> EXERCISE DIRECTIONS
Using the records below, copy every line that holds the string "html".

Code change snippets

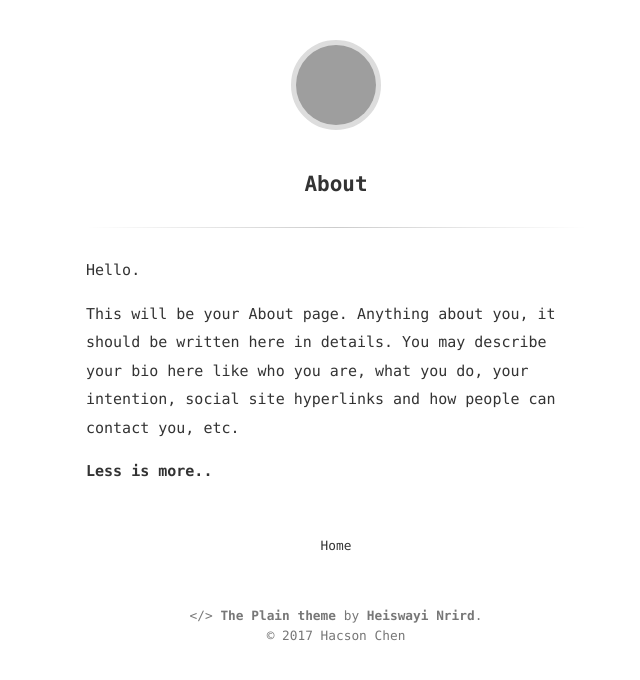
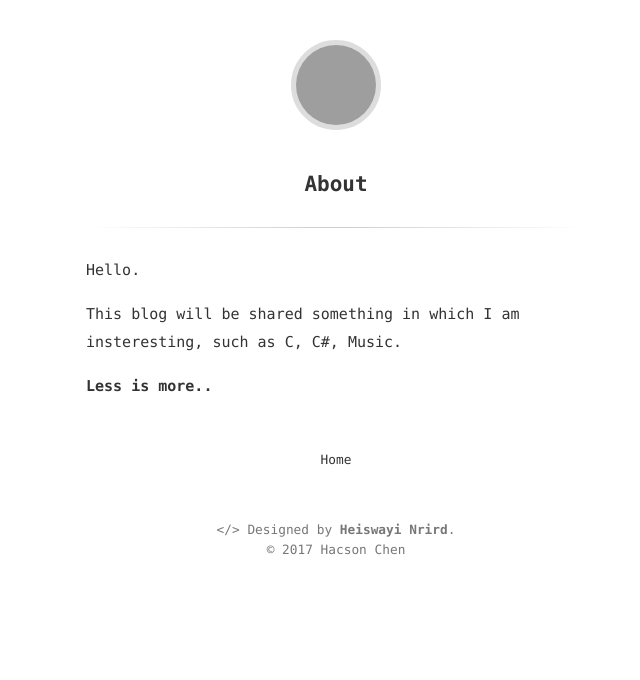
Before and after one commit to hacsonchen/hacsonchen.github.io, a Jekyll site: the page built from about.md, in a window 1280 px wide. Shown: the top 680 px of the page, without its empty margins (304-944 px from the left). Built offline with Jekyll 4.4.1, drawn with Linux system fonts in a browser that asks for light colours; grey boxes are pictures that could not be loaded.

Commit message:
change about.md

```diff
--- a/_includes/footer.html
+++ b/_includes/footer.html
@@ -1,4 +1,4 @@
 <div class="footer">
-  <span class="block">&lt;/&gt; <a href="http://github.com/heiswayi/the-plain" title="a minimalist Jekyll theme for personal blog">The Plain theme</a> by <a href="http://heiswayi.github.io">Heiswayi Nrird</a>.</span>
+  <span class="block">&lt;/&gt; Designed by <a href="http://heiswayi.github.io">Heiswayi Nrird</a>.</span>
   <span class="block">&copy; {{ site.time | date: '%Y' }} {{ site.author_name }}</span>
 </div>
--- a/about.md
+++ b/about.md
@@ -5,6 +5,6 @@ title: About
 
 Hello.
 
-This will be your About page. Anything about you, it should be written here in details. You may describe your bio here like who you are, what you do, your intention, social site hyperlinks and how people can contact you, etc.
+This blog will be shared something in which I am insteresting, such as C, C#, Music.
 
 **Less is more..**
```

> RESULT
--- a/_includes/footer.html
+++ b/_includes/footer.html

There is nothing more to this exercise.